▶ **What you should do**: Whichever lines of the entries hold the word "files" should be identified and copied.

*** Exercise data ***

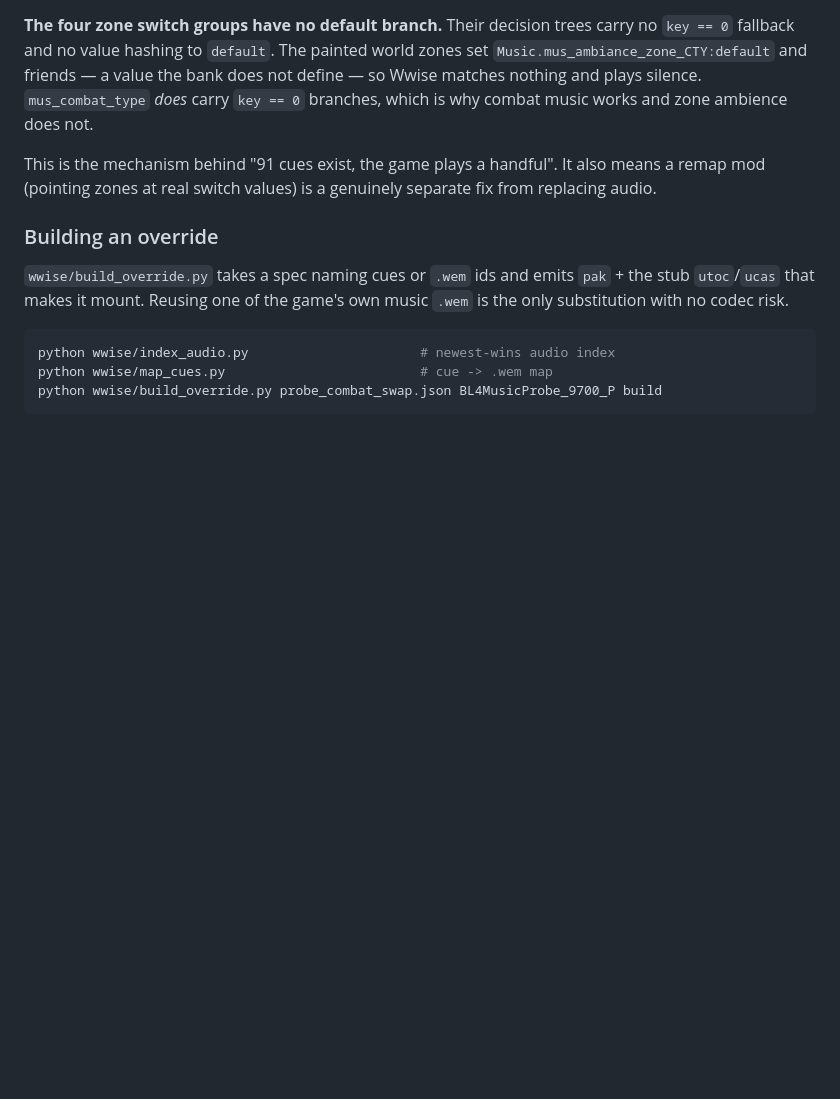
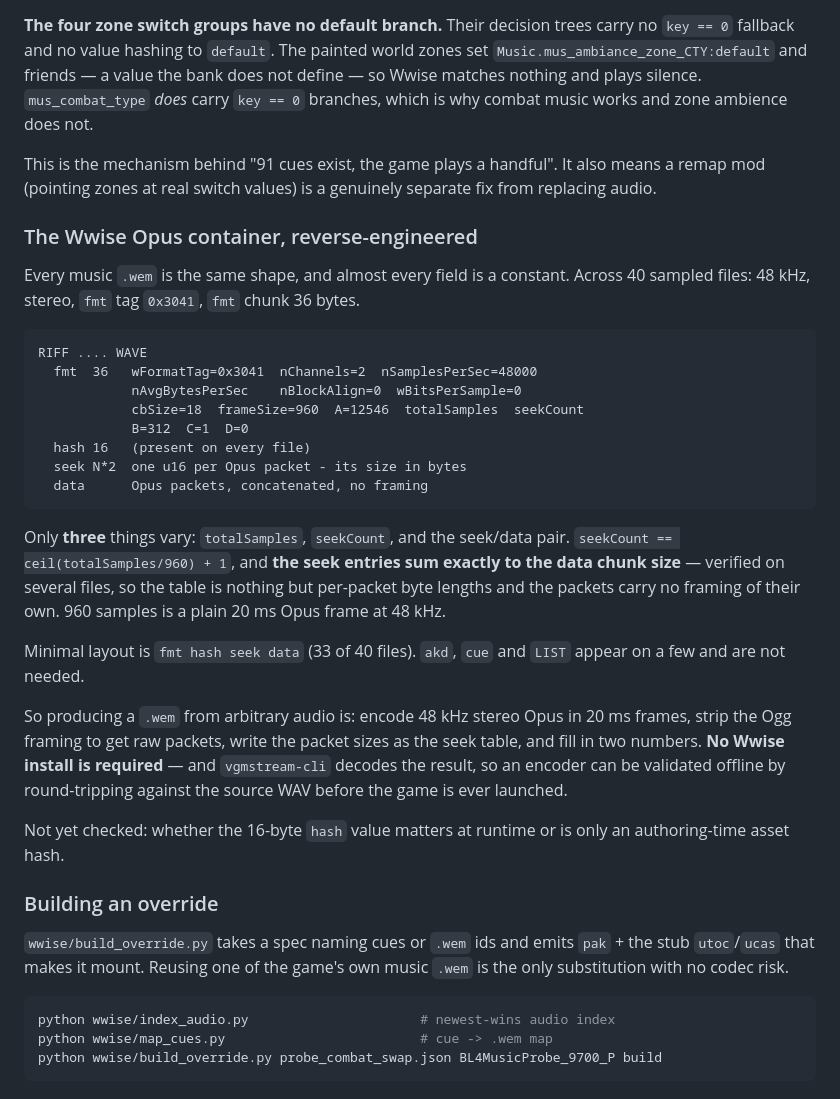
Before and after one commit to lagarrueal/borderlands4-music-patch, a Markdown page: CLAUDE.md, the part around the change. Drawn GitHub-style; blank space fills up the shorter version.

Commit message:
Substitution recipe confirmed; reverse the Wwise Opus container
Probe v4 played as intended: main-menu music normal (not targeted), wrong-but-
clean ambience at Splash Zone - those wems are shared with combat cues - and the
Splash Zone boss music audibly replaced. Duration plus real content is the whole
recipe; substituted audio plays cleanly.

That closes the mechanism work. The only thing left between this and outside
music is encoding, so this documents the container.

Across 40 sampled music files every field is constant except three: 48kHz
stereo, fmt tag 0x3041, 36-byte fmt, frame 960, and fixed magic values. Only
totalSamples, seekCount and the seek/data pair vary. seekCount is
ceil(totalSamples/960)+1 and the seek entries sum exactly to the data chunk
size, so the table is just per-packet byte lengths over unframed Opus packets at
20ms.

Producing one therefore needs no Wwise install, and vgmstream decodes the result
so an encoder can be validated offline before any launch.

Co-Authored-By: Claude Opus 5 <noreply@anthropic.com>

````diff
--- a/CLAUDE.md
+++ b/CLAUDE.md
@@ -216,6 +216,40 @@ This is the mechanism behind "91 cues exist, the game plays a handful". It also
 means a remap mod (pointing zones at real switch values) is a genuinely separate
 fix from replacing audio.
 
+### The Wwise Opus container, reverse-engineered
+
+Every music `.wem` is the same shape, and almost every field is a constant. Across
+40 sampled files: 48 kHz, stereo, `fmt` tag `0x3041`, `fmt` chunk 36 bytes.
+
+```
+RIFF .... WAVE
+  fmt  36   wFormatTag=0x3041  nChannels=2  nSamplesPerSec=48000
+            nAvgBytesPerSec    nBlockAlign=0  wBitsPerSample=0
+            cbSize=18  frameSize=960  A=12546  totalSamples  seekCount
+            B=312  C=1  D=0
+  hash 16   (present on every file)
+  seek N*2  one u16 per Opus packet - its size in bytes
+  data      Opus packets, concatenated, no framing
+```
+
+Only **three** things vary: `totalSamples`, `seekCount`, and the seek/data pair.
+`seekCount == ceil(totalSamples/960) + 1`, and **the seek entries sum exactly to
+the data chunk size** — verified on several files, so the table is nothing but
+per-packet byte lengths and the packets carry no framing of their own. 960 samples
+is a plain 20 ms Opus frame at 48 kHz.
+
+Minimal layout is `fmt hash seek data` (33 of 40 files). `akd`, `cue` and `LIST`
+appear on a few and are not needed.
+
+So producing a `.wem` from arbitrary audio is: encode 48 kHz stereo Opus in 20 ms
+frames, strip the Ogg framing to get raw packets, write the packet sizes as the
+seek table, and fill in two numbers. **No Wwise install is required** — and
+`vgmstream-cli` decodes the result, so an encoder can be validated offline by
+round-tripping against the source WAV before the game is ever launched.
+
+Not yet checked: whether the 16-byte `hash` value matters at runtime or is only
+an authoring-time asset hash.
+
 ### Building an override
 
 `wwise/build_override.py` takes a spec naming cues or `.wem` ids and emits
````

*** End of Exercise data ***
*** Exercise data ***

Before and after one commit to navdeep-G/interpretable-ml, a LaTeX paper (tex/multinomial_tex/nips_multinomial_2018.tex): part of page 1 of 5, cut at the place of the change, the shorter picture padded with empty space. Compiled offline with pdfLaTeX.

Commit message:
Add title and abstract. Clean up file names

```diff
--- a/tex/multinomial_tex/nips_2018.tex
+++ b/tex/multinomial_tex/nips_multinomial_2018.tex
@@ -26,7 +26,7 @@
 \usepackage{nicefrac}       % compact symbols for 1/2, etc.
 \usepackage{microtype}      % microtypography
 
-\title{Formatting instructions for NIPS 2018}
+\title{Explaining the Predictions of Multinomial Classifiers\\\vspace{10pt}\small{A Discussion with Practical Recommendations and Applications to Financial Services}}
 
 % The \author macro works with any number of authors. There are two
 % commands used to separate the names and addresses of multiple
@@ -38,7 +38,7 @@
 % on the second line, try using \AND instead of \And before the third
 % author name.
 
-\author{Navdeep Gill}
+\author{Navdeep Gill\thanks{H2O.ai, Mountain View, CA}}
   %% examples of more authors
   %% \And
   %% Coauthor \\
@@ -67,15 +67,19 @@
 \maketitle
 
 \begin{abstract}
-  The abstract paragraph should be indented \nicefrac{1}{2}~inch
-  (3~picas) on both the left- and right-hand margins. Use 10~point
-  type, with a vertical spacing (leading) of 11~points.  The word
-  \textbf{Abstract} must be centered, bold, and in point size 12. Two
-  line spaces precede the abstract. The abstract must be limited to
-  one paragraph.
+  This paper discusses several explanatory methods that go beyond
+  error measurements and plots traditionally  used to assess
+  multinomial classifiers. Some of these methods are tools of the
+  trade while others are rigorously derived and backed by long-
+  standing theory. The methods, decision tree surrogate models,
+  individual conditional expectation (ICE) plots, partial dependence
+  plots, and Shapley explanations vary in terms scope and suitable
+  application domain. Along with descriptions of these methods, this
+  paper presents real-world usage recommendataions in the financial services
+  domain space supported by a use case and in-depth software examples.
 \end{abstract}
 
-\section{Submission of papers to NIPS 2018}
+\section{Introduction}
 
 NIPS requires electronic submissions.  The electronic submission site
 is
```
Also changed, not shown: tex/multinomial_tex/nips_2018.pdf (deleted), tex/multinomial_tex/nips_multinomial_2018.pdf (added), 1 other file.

*** End of Exercise data ***
*** Exercise data ***

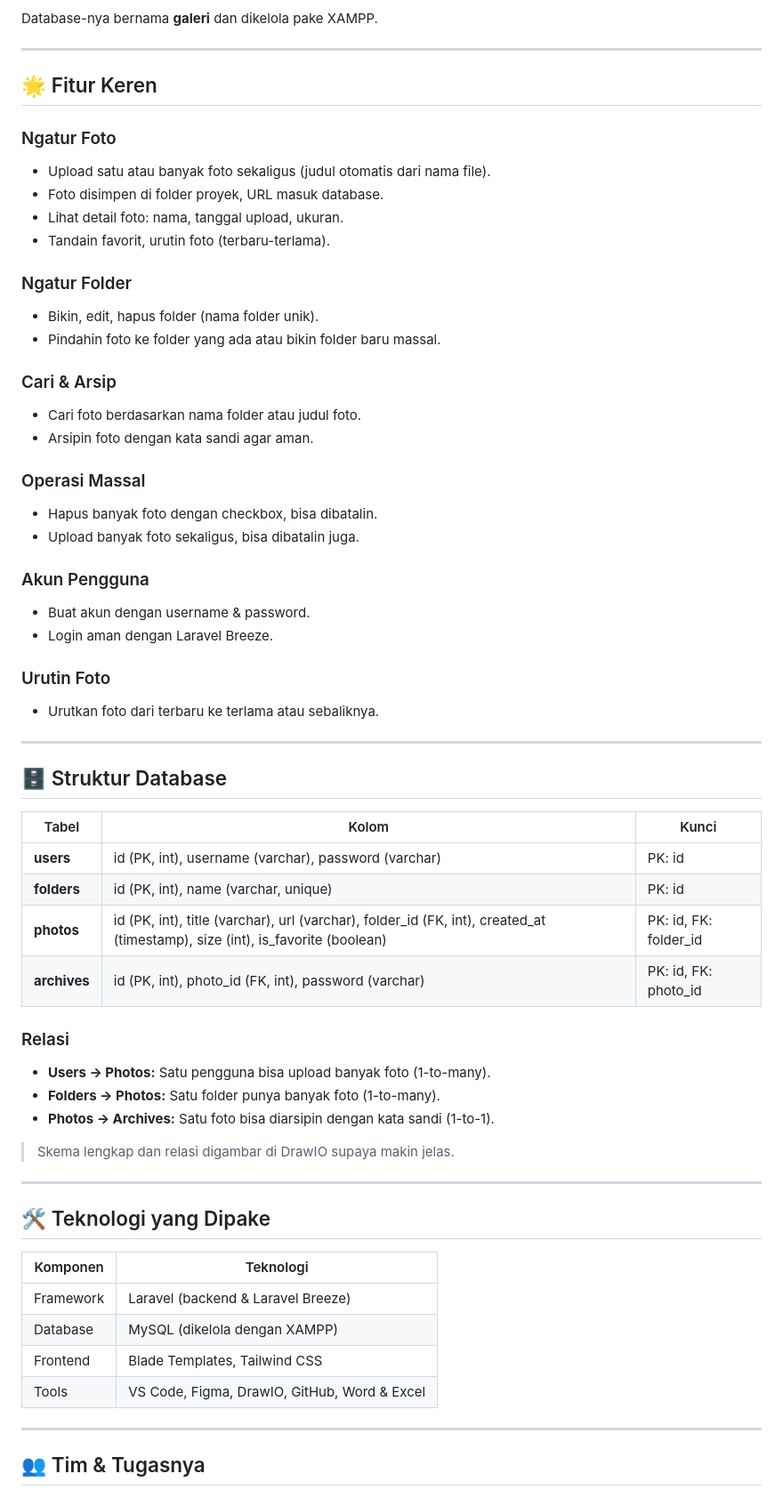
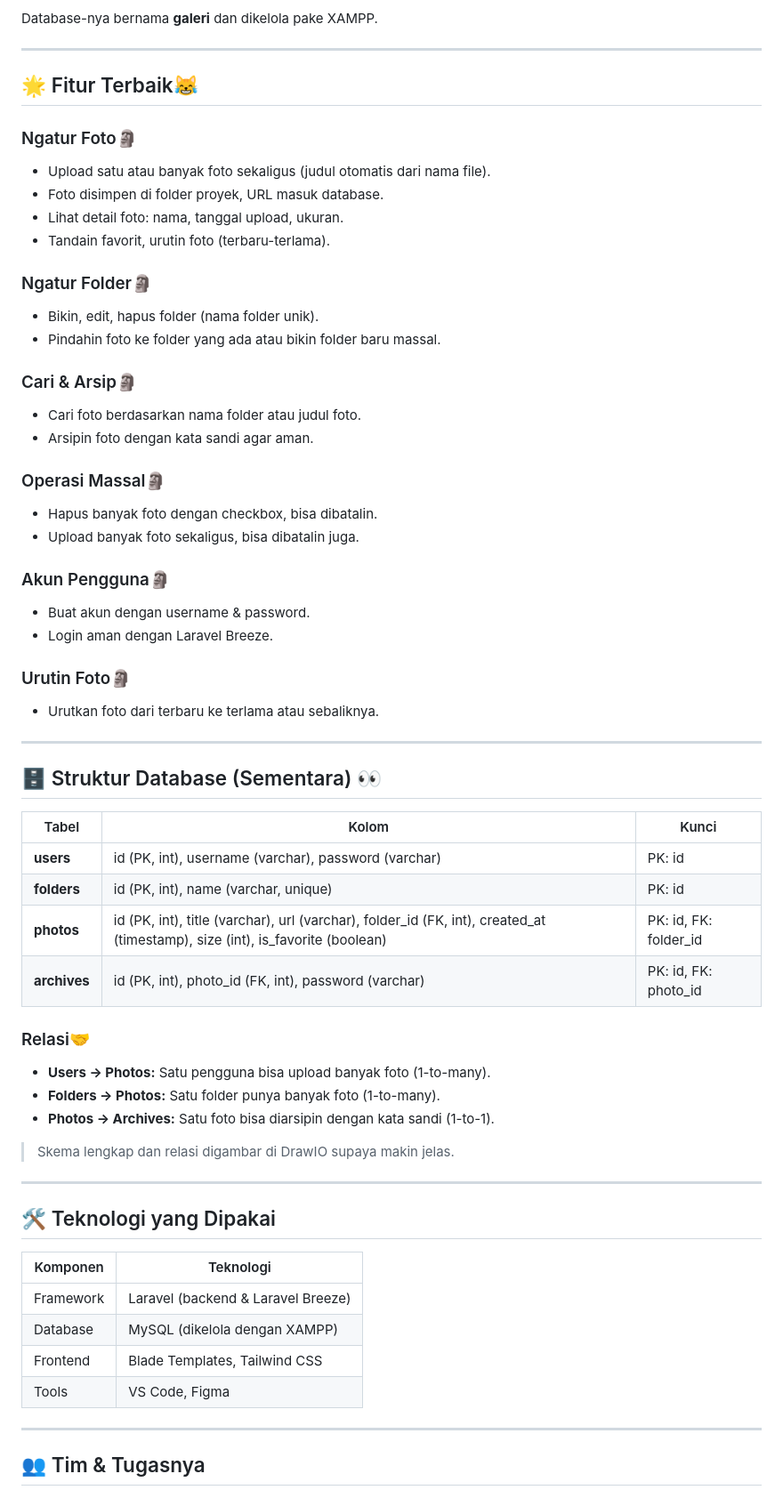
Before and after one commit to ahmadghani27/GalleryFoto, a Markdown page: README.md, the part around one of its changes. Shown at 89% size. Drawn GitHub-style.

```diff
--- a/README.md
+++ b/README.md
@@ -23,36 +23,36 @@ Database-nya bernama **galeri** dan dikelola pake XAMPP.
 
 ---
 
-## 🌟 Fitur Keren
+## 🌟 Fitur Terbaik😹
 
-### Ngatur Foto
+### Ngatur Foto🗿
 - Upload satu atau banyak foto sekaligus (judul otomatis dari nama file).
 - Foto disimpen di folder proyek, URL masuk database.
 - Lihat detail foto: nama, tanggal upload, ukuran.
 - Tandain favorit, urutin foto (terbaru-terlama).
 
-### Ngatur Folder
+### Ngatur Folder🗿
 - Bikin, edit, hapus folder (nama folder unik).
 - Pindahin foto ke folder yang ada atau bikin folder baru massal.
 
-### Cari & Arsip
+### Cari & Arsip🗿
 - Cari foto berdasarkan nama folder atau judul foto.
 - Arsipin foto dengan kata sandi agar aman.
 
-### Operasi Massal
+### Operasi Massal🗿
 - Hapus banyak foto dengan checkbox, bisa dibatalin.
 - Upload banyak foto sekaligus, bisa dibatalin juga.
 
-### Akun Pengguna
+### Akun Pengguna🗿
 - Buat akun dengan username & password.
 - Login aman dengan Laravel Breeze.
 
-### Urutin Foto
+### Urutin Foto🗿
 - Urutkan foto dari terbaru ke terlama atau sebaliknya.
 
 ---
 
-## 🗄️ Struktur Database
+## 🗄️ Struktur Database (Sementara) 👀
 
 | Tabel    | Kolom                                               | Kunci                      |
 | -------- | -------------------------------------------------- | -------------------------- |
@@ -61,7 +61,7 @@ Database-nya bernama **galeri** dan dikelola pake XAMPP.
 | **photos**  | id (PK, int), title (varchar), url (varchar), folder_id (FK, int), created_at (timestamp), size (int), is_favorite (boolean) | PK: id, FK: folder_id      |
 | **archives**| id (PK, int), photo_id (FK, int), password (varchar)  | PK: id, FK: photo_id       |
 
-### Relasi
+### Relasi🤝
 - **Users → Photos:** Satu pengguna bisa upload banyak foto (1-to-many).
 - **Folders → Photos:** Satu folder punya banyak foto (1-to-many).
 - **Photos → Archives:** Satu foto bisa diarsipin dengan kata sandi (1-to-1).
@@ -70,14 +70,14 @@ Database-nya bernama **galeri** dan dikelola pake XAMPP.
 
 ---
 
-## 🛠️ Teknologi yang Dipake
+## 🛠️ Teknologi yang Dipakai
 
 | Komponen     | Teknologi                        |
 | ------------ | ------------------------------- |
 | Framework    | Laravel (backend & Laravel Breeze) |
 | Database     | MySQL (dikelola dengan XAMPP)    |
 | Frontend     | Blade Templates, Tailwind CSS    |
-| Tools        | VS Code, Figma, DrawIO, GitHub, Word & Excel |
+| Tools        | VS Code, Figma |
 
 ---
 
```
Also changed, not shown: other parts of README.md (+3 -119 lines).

*** End of Exercise data ***

▶ **Solution for this task**:
Across 40 sampled music files every field is constant except three: 48kHz
+40 sampled files: 48 kHz, stereo, `fmt` tag `0x3041`, `fmt` chunk 36 bytes.
+the data chunk size** — verified on several files, so the table is nothing but
+Minimal layout is `fmt hash seek data` (33 of 40 files). `akd`, `cue` and `LIST`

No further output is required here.